■ **What is needed**
Print, exactly and completely, the data that appears below.

Top of Record set

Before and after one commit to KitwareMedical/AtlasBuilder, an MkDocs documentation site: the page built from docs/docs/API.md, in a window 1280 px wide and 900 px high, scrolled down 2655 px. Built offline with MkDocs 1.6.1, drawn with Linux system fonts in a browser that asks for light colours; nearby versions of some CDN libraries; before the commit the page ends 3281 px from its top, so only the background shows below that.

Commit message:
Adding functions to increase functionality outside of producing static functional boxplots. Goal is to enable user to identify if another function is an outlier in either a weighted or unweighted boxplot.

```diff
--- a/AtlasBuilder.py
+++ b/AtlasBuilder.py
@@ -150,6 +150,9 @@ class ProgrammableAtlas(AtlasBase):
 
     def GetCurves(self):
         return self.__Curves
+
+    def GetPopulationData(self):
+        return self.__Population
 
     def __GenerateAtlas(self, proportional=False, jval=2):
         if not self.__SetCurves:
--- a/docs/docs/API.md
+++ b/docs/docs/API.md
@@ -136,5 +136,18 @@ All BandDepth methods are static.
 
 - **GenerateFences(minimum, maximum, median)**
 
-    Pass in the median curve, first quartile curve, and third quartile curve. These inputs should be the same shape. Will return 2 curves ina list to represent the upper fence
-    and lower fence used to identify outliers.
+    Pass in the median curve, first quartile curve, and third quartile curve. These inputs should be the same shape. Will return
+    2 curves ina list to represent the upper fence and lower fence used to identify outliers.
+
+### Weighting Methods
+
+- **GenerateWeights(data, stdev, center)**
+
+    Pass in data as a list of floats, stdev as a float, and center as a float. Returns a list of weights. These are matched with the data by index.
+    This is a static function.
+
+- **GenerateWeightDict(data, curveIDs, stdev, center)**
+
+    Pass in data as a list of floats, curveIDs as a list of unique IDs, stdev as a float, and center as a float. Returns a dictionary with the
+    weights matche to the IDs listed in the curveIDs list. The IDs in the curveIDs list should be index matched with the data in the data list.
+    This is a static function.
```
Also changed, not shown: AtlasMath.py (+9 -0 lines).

Bottom of Record set

■ **Your solution**
Before and after one commit to KitwareMedical/AtlasBuilder, an MkDocs documentation site: the page built from docs/docs/API.md, in a window 1280 px wide and 900 px high, scrolled down 2655 px. Built offline with MkDocs 1.6.1, drawn with Linux system fonts in a browser that asks for light colours; nearby versions of some CDN libraries; before the commit the page ends 3281 px from its top, so only the background shows below that.

Commit message:
Adding functions to increase functionality outside of producing static functional boxplots. Goal is to enable user to identify if another function is an outlier in either a weighted or unweighted boxplot.

```diff
--- a/AtlasBuilder.py
+++ b/AtlasBuilder.py
@@ -150,6 +150,9 @@ class ProgrammableAtlas(AtlasBase):
 
     def GetCurves(self):
         return self.__Curves
+
+    def GetPopulationData(self):
+        return self.__Population
 
     def __GenerateAtlas(self, proportional=False, jval=2):
         if not self.__SetCurves:
--- a/docs/docs/API.md
+++ b/docs/docs/API.md
@@ -136,5 +136,18 @@ All BandDepth methods are static.
 
 - **GenerateFences(minimum, maximum, median)**
 
-    Pass in the median curve, first quartile curve, and third quartile curve. These inputs should be the same shape. Will return 2 curves ina list to represent the upper fence
-    and lower fence used to identify outliers.
+    Pass in the median curve, first quartile curve, and third quartile curve. These inputs should be the same shape. Will return
+    2 curves ina list to represent the upper fence and lower fence used to identify outliers.
+
+### Weighting Methods
+
+- **GenerateWeights(data, stdev, center)**
+
+    Pass in data as a list of floats, stdev as a float, and center as a float. Returns a list of weights. These are matched with the data by index.
+    This is a static function.
+
+- **GenerateWeightDict(data, curveIDs, stdev, center)**
+
+    Pass in data as a list of floats, curveIDs as a list of unique IDs, stdev as a float, and center as a float. Returns a dictionary with the
+    weights matche to the IDs listed in the curveIDs list. The IDs in the curveIDs list should be index matched with the data in the data list.
+    This is a static function.
```
Also changed, not shown: AtlasMath.py (+9 -0 lines).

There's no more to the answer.